(Modification records)
◆ ◆ ◆ ◆ ◆ ◆ ◆
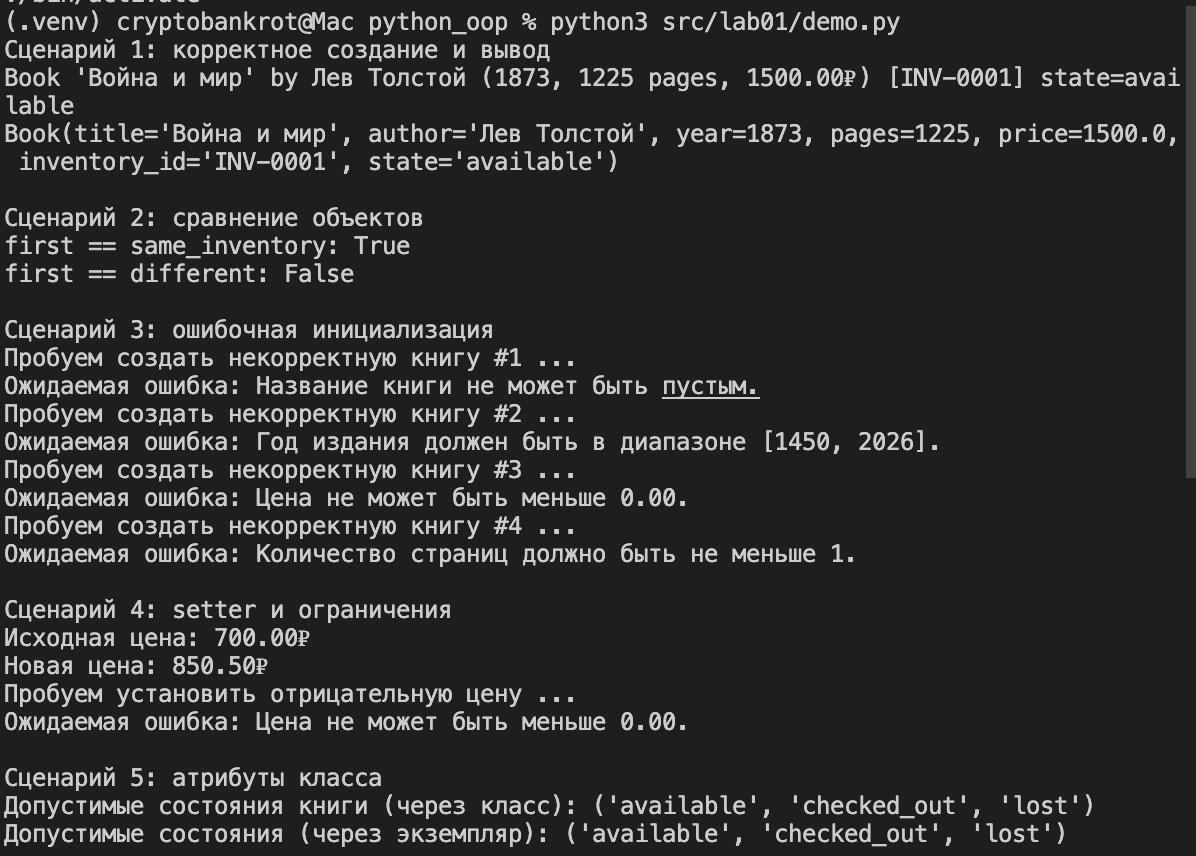
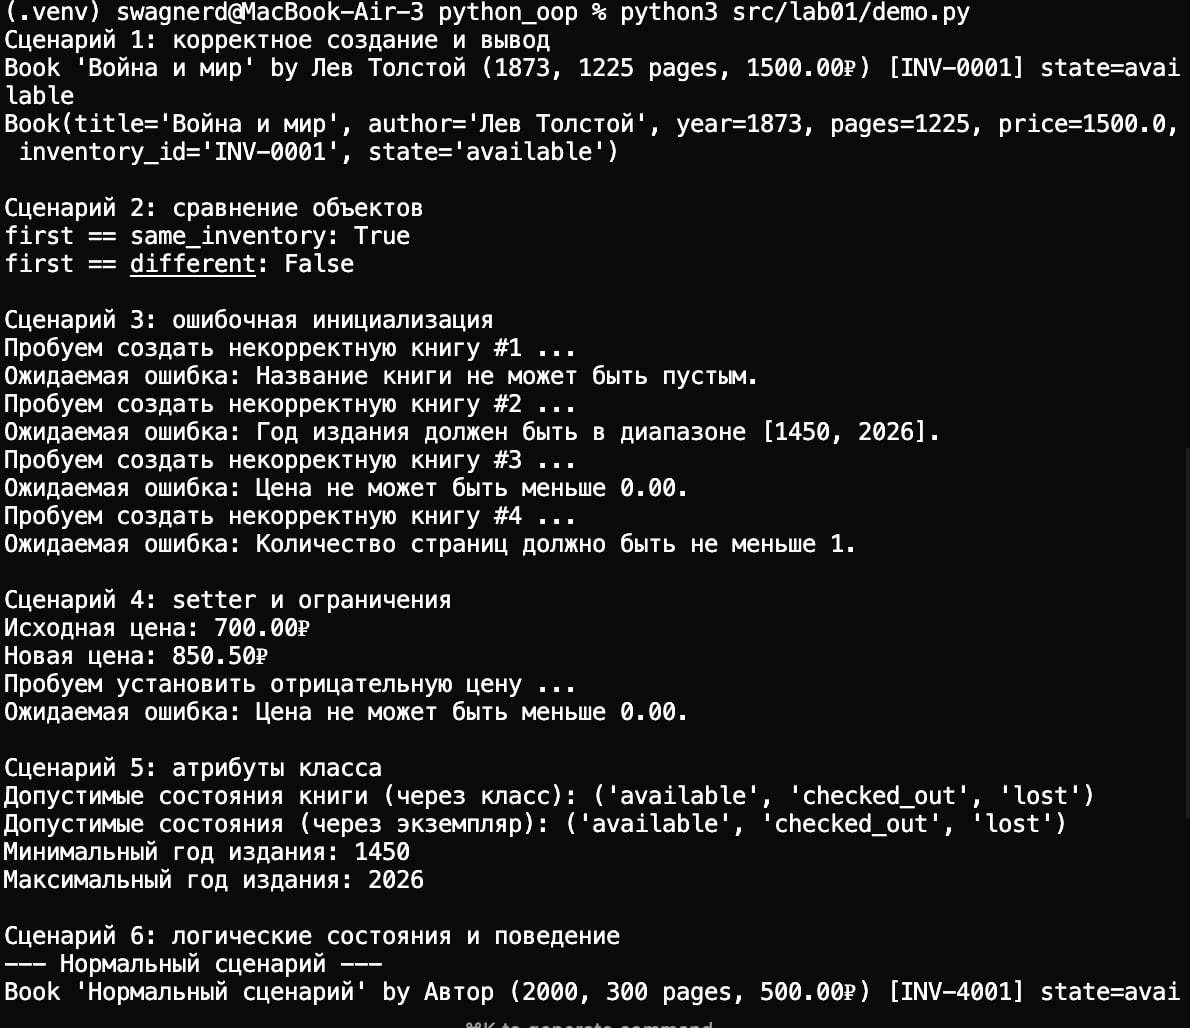
e

Changed region(s): [[0.0, 0.0, 1.0, 1.0], [0.8084, 0.7593, 0.9328, 0.8201]]

diff --git a/src/lab01/model.py b/src/lab01/model.py
@@ -1,5 +1,26 @@
 from __future__ import annotations
 
+try:
+    from .validate import (
+        validate_author,
+        validate_inventory_id,
+        validate_pages,
+        validate_price,
+        validate_state,
+        validate_title,
+        validate_year,
+    )
+except ImportError:
+    from validate import (
+        validate_author,
+        validate_inventory_id,
+        validate_pages,
+        validate_price,
+        validate_state,
+        validate_title,
+        validate_year,
+    )
+
 
 class BookValidationError(ValueError):
     """Исключение для ошибок валидации данных книги"""
@@ -35,13 +56,18 @@ class Book:
         inventory_id: str,
         state: str = BookState.AVAILABLE,
     ) -> None:
-        self._title: str = self._validate_title(title)
-        self._author: str = self._validate_author(author)
-        self._year: int = self._validate_year(year)
-        self._pages: int = self._validate_pages(pages)
-        self._price: float = self._validate_price(price)
-        self._inventory_id: str = self._validate_inventory_id(inventory_id)
-        self._state: str = self._validate_state(state)
+        self._title: str = validate_title(title, BookValidationError)
+        self._author: str = validate_author(author, BookValidationError)
+        self._year: int = validate_year(
+            year,
+            self.MIN_YEAR,
+            self.MAX_YEAR,
+            BookValidationError,
+        )
+        self._pages: int = validate_pages(pages, self.MIN_PAGES, BookValidationError)
+        self._price: float = validate_price(price, self.MIN_PRICE, BookValidationError)
+        self._inventory_id: str = validate_inventory_id(inventory_id, BookValidationError)
+        self._state: str = validate_state(state, self.ALLOWED_STATES, BookValidationError)
 
     @property
     def title(self) -> str:
@@ -65,7 +91,7 @@ class Book:
 
     @price.setter
     def price(self, value: float) -> None:
-        self._price = self._validate_price(value)
+        self._price = validate_price(value, self.MIN_PRICE, BookValidationError)
 
     @property
     def inventory_id(self) -> str:
@@ -126,70 +152,3 @@ class Book:
                 f"Нельзя пометить книгу как утерянную из состояния {self._state!r}."
             )
         self._state = BookState.LOST
-
-    
-    def _validate_title(self, value: str) -> str:
-        if not isinstance(value, str):
-            raise BookValidationError("Название книги должно быть строкой.")
-        cleaned = value.strip()
-        if not cleaned:
-            raise BookValidationError("Название книги не может быть пустым.")
-        return cleaned
-
-    def _validate_author(self, value: str) -> str:
-        if not isinstance(value, str):
-            raise BookValidationError("Автор должен быть строкой.")
-        cleaned = value.strip()
-        if not cleaned:
-            raise BookValidationError("Имя автора не может быть пустым.")
-        return cleaned
-
-    def _validate_year(self, value: int) -> int:
-        if not isinstance(value, int):
-            raise BookValidationError("Год издания должен быть целым числом.")
-        if not (self.MIN_YEAR <= value <= self.MAX_YEAR):
-            raise BookValidationError(
-                f"Год издания должен быть в диапазоне "
-                f"[{self.MIN_YEAR}, {self.MAX_YEAR}]."
-            )
-        return value
-
-    def _validate_pages(self, value: int) -> int:
-        if not isinstance(value, int):
-            raise BookValidationError("Количество страниц должно быть целым числом.")
-        if value < self.MIN_PAGES:
-            raise BookValidationError(
-                f"Количество страниц должно быть не меньше {self.MIN_PAGES}."
-            )
-        return value
-
-    def _validate_price(self, value: float) -> float:
-        if not isinstance(value, (int, float)):
-            raise BookValidationError("Цена должна быть числом.")
-        price = float(value)
-        if price < self.MIN_PRICE:
-            raise BookValidationError(
-                f"Цена не может быть меньше {self.MIN_PRICE:.2f}."
-            )
-        return round(price, 2)
-
-    def _validate_state(self, value: str) -> str:
-        if not isinstance(value, str):
-            raise BookValidationError("Состояние должно быть строкой.")
-        if value not in self.ALLOWED_STATES:
-            allowed = ", ".join(self.ALLOWED_STATES)
-            raise BookValidationError(
-                f"Недопустимое состояние {value!r}. "
-                f"Разрешённые значения: {allowed}."
-            )
-        return value
-
-    def _validate_inventory_id(self, value: str) -> str:
-        if not isinstance(value, str):
-            raise BookValidationError("Инвентарный номер должен быть строкой.")
-        cleaned = value.strip()
-        if not cleaned:
-            raise BookValidationError("Инвентарный номер не может быть пустым.")
-        return cleaned
-
-

diff --git a/src/lab01/validate.py b/src/lab01/validate.py
@@ -1,0 +1,80 @@
+from __future__ import annotations
+
+from typing import Callable
+
+
+ErrorFactory = Callable[[str], Exception]
+
+
+def validate_title(value: str, error_factory: ErrorFactory) -> str:
+    if not isinstance(value, str):
+        raise error_factory("Название книги должно быть строкой.")
+    cleaned = value.strip()
+    if not cleaned:
+        raise error_factory("Название книги не может быть пустым.")
+    return cleaned
+
+
+def validate_author(value: str, error_factory: ErrorFactory) -> str:
+    if not isinstance(value, str):
+        raise error_factory("Автор должен быть строкой.")
+    cleaned = value.strip()
+    if not cleaned:
+        raise error_factory("Имя автора не может быть пустым.")
+    return cleaned
+
+
+def validate_year(
+    value: int,
+    min_year: int,
+    max_year: int,
+    error_factory: ErrorFactory,
+) -> int:
+    if not isinstance(value, int):
+        raise error_factory("Год издания должен быть целым числом.")
+    if not (min_year <= value <= max_year):
+        raise error_factory(
+            f"Год издания должен быть в диапазоне [{min_year}, {max_year}]."
+        )
+    return value
+
+
+def validate_pages(value: int, min_pages: int, error_factory: ErrorFactory) -> int:
+    if not isinstance(value, int):
+        raise error_factory("Количество страниц должно быть целым числом.")
+    if value < min_pages:
+        raise error_factory(f"Количество страниц должно быть не меньше {min_pages}.")
+    return value
+
+
+def validate_price(value: float, min_price: float, error_factory: ErrorFactory) -> float:
+    if not isinstance(value, (int, float)):
+        raise error_factory("Цена должна быть числом.")
+    price = float(value)
+    if price < min_price:
+        raise error_factory(f"Цена не может быть меньше {min_price:.2f}.")
+    return round(price, 2)
+
+
+def validate_state(
+    value: str,
+    allowed_states: tuple[str, ...],
+    error_factory: ErrorFactory,
+) -> str:
+    if not isinstance(value, str):
+        raise error_factory("Состояние должно быть строкой.")
+    if value not in allowed_states:
+        allowed = ", ".join(allowed_states)
+        raise error_factory(
+            f"Недопустимое состояние {value!r}. Разрешённые значения: {allowed}."
+        )
+    return value
+
+
+def validate_inventory_id(value: str, error_factory: ErrorFactory) -> str:
+    if not isinstance(value, str):
+        raise error_factory("Инвентарный номер должен быть строкой.")
+    cleaned = value.strip()
+    if not cleaned:
+        raise error_factory("Инвентарный номер не может быть пустым.")
+    return cleaned

diff --git a/src/lab01/README.md b/src/lab01/README.md
@@ -1,15 +1,99 @@
-# лабараторная работа №1
+# Лабораторная работа №1
+## Тема: ООП в Python. Класс `Book`
 
-**классы все дела**
+### Идея работы
+В рамках лабораторной реализован класс `Book`, который описывает книгу в библиотечной системе.
+Модель хранит основные данные о книге (название, автор, год, страницы, цена, инвентарный номер),
+поддерживает логические состояния экземпляра и контролирует корректность входных данных через валидацию.
 
-__str__ - для вывода прочтения текста, который выводится в человеческом формате
-__repr__ - для разработчиков, вывод в удобном для дебага формате
-__eq__ - определяет как сравнивать объекты оператором ==
+### Цели лабораторной работы
+- Научиться создавать пользовательские классы в Python
+- Закрепить инкапсуляцию через закрытые поля (`_attribute`)
+- Реализовать доступ к данным через `@property` и `setter`
+- Переопределить магические методы (`__str__`, `__repr__`, `__eq__`)
+- Понять отличие атрибутов класса от атрибутов экземпляра
 
-изменения атрибута класса скажется на всех экземплярах, по простому это изменение общего типа, допустим мы добавим переменную цвет и поставим ее равной green, то все экземпляры класса(книги в моем случае) станут зелеными(в частности имею в виду обложжку, не страницы)
+### Класс `Book`
 
-а изменение экземпляра класса повлияет только на конкретный объект
+Атрибуты класса:
+- `ALLOWED_STATES` — допустимые состояния книги
+- `MIN_YEAR`, `MAX_YEAR` — диапазон года издания
+- `MIN_PRICE` — минимальная цена
+- `MIN_PAGES` — минимальное количество страниц
 
-@property - позволяет обращаться к функции как к атрибуту
+Закрытые поля:
+- `_title`, `_author`, `_year`, `_pages`, `_price`
+- `_inventory_id` — инвентарный номер
+- `_state` — текущее состояние (`available` / `checked_out` / `lost`)
 
-![Вывод](../../images/lab01/001.jpg)
+Свойства `@property`:
+- Только чтение: `title`, `author`, `year`, `pages`, `inventory_id`, `state`
+- Чтение и запись: `price` (через setter с проверкой)
+
+Магические методы:
+- `__str__` — удобный человекочитаемый вывод
+- `__repr__` — подробное представление для разработки и отладки
+- `__eq__` — сравнение книг по `inventory_id`
+
+Бизнес-методы:
+- `checkout()` — выдать книгу
+- `return_book()` — вернуть книгу
+- `mark_lost()` — отметить как утерянную
+
+### Отдельный модуль валидации
+Проверки входных данных вынесены из модели в `validate.py`.
+В файле размещены функции:
+- `validate_title`
+- `validate_author`
+- `validate_year`
+- `validate_pages`
+- `validate_price`
+- `validate_state`
+- `validate_inventory_id`
+
+Такое разделение делает модель проще, а валидацию — переиспользуемой и более удобной для тестирования.
+
+## Демонстрация работы (`demo.py`)
+
+![Book](../../images/lab01/001.jpg)
+
+Сценарий 1: Корректное создание и вывод
+- Создаётся валидный объект `Book`
+- Показывается вывод через `print(book)` и `repr(book)`
+
+Подтверждает, что объект создаётся корректно, а магические методы форматируют вывод по назначению.
+
+Сценарий 2: Сравнение объектов
+- Создаётся две книги с одинаковым `inventory_id`
+- Создаётся книга с другим `inventory_id`
+- Выполняется сравнение через `==`
+
+Показывает, что логика `__eq__` основана на инвентарном номере как на идентификаторе экземпляра.
+
+Сценарий 3: Ошибки при создании
+- Пустое название
+- Год вне диапазона
+- Отрицательная цена
+- Нулевое число страниц
+
+Демонстрирует обработку ошибок валидации и защиту модели от некорректных данных.
+
+Сценарий 4: Setter для цены
+- Чтение начальной цены
+- Установка корректного нового значения
+- Попытка задать отрицательную цену
+
+Иллюстрирует работу `@property` + `setter` и контроль корректности при изменении поля.
+
+Сценарий 5: Атрибуты класса
+- Вывод `ALLOWED_STATES` через класс и через объект
+- Вывод ограничений `MIN_YEAR` и `MAX_YEAR`
+
+Показывает, что атрибуты класса являются общими для всех экземпляров.
+
+Сценарий 6: Переходы состояний книги
+- Нормальная цепочка: `available -> checked_out -> available`
+- Невалидный переход: повторный `checkout()`
+- Сценарий утери: `mark_lost()` и попытка выдать утерянную книгу
+
+Подтверждает работу бизнес-правил и ограничений переходов между состояниями.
◆ ◆ ◆ ◆ ◆ ◆ ◆
* **Directions**
Read through the entries above, and wherever a line holds the string "издания", copy it.

* **Answer section**
-            raise BookValidationError("Год издания должен быть целым числом.")
-                f"Год издания должен быть в диапазоне "
+        raise error_factory("Год издания должен быть целым числом.")
+            f"Год издания должен быть в диапазоне [{min_year}, {max_year}]."
+- `MIN_YEAR`, `MAX_YEAR` — диапазон года издания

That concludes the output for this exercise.